> _Your instructions_: The required answer is each line in the entries below where "text" occurs.
[[ Input for this task, beginning ]]
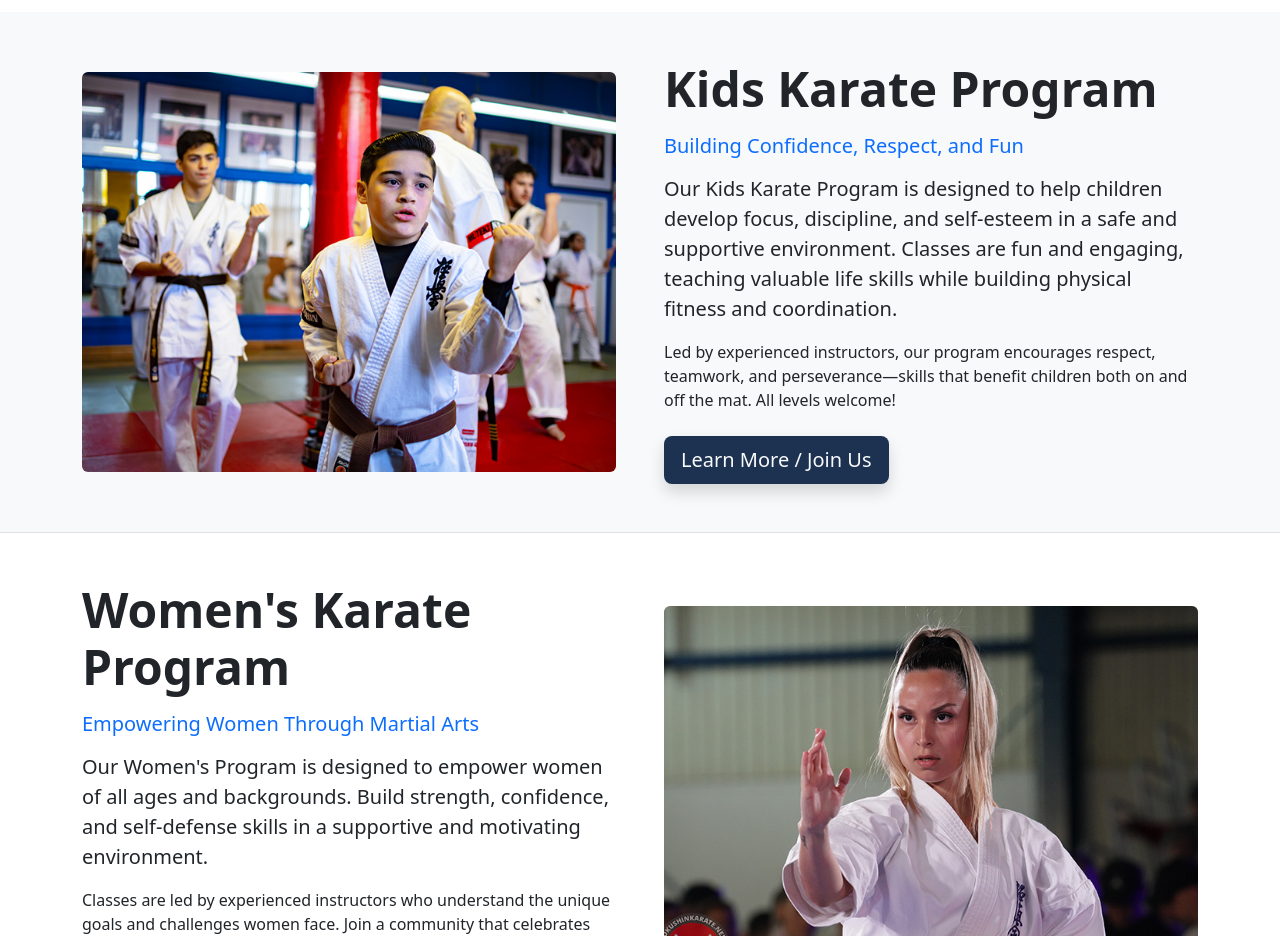
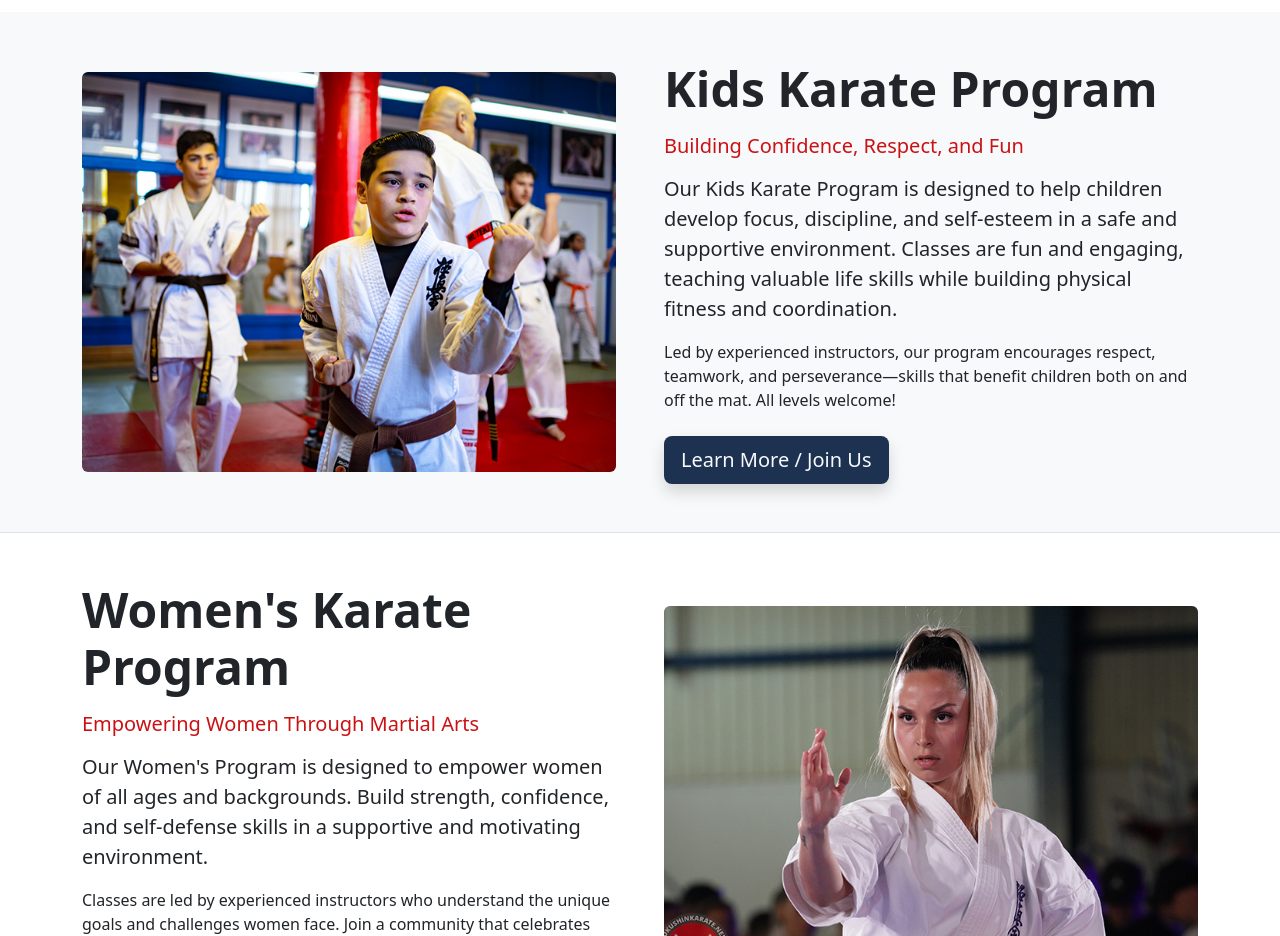
Before and after one commit to sjvarnum/website-mutekikyokushin, a React (Vite) app: page / in a window 1280 px wide. Shown: the part 3240-4176 px from the top of the page. Built offline with nearby package versions, Linux system fonts and the light colour scheme.

Commit message:
feat: change subtitle text color to red

```diff
--- a/src/components/KidsProgram/KidsProgram.tsx
+++ b/src/components/KidsProgram/KidsProgram.tsx
@@ -19,7 +19,7 @@ const KidsProgram: React.FC = () => (
         {/* Right Column: Content */}
         <div className="col-lg-6 col-12">
           <h2 className="display-5 fw-bold mb-3">Kids Karate Program</h2>
-          <h3 className="h5 fw-normal mb-3 text-primary">Building Confidence, Respect, and Fun</h3>
+          <h3 className="h5 fw-normal mb-3 theme-text-red">Building Confidence, Respect, and Fun</h3>
           <p className="lead mb-3">
             Our Kids Karate Program is designed to help children develop focus, discipline, and self-esteem in a safe and supportive environment. Classes are fun and engaging, teaching valuable life skills while building physical fitness and coordination.
           </p>
--- a/src/components/WomensProgram/WomensProgram.tsx
+++ b/src/components/WomensProgram/WomensProgram.tsx
@@ -19,7 +19,7 @@ const WomensProgram: React.FC = () => (
         {/* Left Column (desktop): Content */}
         <div className="col-lg-6 col-12 order-1 order-lg-2">
           <h2 className="display-5 fw-bold mb-3">Women's Karate Program</h2>
-          <h3 className="h5 fw-normal mb-3 text-primary">Empowering Women Through Martial Arts</h3>
+          <h3 className="h5 fw-normal mb-3 theme-text-red">Empowering Women Through Martial Arts</h3>
           <p className="lead mb-3">
             Our Women's Program is designed to empower women of all ages and backgrounds. Build strength, confidence, and self-defense skills in a supportive and motivating environment.
           </p>
```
[[ Input for this task, end ]]
> _Response to this task_:
feat: change subtitle text color to red
-          <h3 className="h5 fw-normal mb-3 text-primary">Building Confidence, Respect, and Fun</h3>
+          <h3 className="h5 fw-normal mb-3 theme-text-red">Building Confidence, Respect, and Fun</h3>
-          <h3 className="h5 fw-normal mb-3 text-primary">Empowering Women Through Martial Arts</h3>
+          <h3 className="h5 fw-normal mb-3 theme-text-red">Empowering Women Through Martial Arts</h3>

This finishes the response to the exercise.